Response to the Co-Chairmen of the Minsk Group

As delivered by Ambassador Ian Kelly
to the Permanent Council, Vienna
March 22, 2012

Thank you, Mr. Chairman.

We would like to welcome the three Co-Chairmen of the Minsk Group to the Permanent Council and thank them for their tireless efforts to assist the sides in reaching agreement on a peaceful resolution of the Nagorno-Karabakh conflict.

The United States reiterates its strong commitment and dedication to the OSCE’s Minsk Process. As a result of efforts by the parties and the Co-Chair countries at all levels, progress has been made in the past few years towards a peaceful settlement. We commend the parties’ expressed readiness to accelerate agreement on the Basic Principles based on the work that has been done until now, as stated in the joint statement made in Sochi on January 23, 2012.   We urge all the sides to the Nagorno-Karabakh conflict to work with the Co-Chairs to make progress towards a peaceful settlement.

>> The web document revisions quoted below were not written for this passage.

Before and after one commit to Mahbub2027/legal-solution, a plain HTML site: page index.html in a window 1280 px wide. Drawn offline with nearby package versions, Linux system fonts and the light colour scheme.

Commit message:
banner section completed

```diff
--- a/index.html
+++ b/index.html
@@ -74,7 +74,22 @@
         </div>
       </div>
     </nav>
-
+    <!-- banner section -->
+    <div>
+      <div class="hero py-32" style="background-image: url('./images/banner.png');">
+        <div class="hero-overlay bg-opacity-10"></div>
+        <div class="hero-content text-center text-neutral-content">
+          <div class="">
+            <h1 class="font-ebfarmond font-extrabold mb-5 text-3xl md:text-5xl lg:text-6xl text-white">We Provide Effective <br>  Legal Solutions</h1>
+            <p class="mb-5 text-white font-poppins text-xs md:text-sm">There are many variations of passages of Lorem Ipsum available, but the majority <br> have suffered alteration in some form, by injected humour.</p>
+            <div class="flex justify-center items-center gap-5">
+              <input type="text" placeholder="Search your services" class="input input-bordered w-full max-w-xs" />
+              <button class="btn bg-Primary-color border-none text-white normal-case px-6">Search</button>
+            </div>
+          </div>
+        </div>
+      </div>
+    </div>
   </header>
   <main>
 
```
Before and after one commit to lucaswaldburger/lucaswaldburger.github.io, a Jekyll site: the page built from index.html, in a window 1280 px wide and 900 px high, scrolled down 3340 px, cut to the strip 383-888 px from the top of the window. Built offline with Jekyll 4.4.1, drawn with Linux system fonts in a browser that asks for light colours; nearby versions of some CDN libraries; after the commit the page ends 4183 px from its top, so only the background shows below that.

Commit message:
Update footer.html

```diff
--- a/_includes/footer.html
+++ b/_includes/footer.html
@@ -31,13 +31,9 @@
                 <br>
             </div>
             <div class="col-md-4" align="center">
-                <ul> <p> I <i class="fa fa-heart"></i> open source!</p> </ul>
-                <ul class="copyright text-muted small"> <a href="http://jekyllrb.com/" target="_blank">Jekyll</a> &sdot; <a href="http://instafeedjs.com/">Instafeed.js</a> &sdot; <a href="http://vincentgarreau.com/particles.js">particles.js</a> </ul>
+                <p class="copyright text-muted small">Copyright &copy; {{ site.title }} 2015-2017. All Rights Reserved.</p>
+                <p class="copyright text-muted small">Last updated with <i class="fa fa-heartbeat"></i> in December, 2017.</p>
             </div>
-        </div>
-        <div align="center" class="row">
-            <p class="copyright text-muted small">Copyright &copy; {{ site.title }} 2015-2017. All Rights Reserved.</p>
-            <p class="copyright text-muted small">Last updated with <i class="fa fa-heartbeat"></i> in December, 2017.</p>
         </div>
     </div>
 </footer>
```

We recall the statement made in Deauville in May 2011 by the presidents of France, Russia, and the United States.  The statement noted that only a negotiated settlement can lead to peace, stability and reconciliation, and that these accomplishments will, in turn, open opportunities for regional development and cooperation.

The use of force created the current situation of confrontation and instability. Its use again would only bring more suffering and devastation, and would be condemned by the international community. We strongly urge the leaders of the sides to prepare their populations for peace and prosperity, not war.

The United States encourages the parties to put into action the January 2012 Sochi statement, including the confidence-building measures it foresees. We fully support the parties’ decision to continue work on an investigative mechanism, as well as the development of humanitarian and people-to-people contacts.

As the 20th anniversary of the Minsk Process approaches, we recall in particular that the peoples of the region have suffered most from the consequences of war. Any further delay in reaching a settlement only prolongs their hardships and displacement.

Thank you, Mr. Chairman.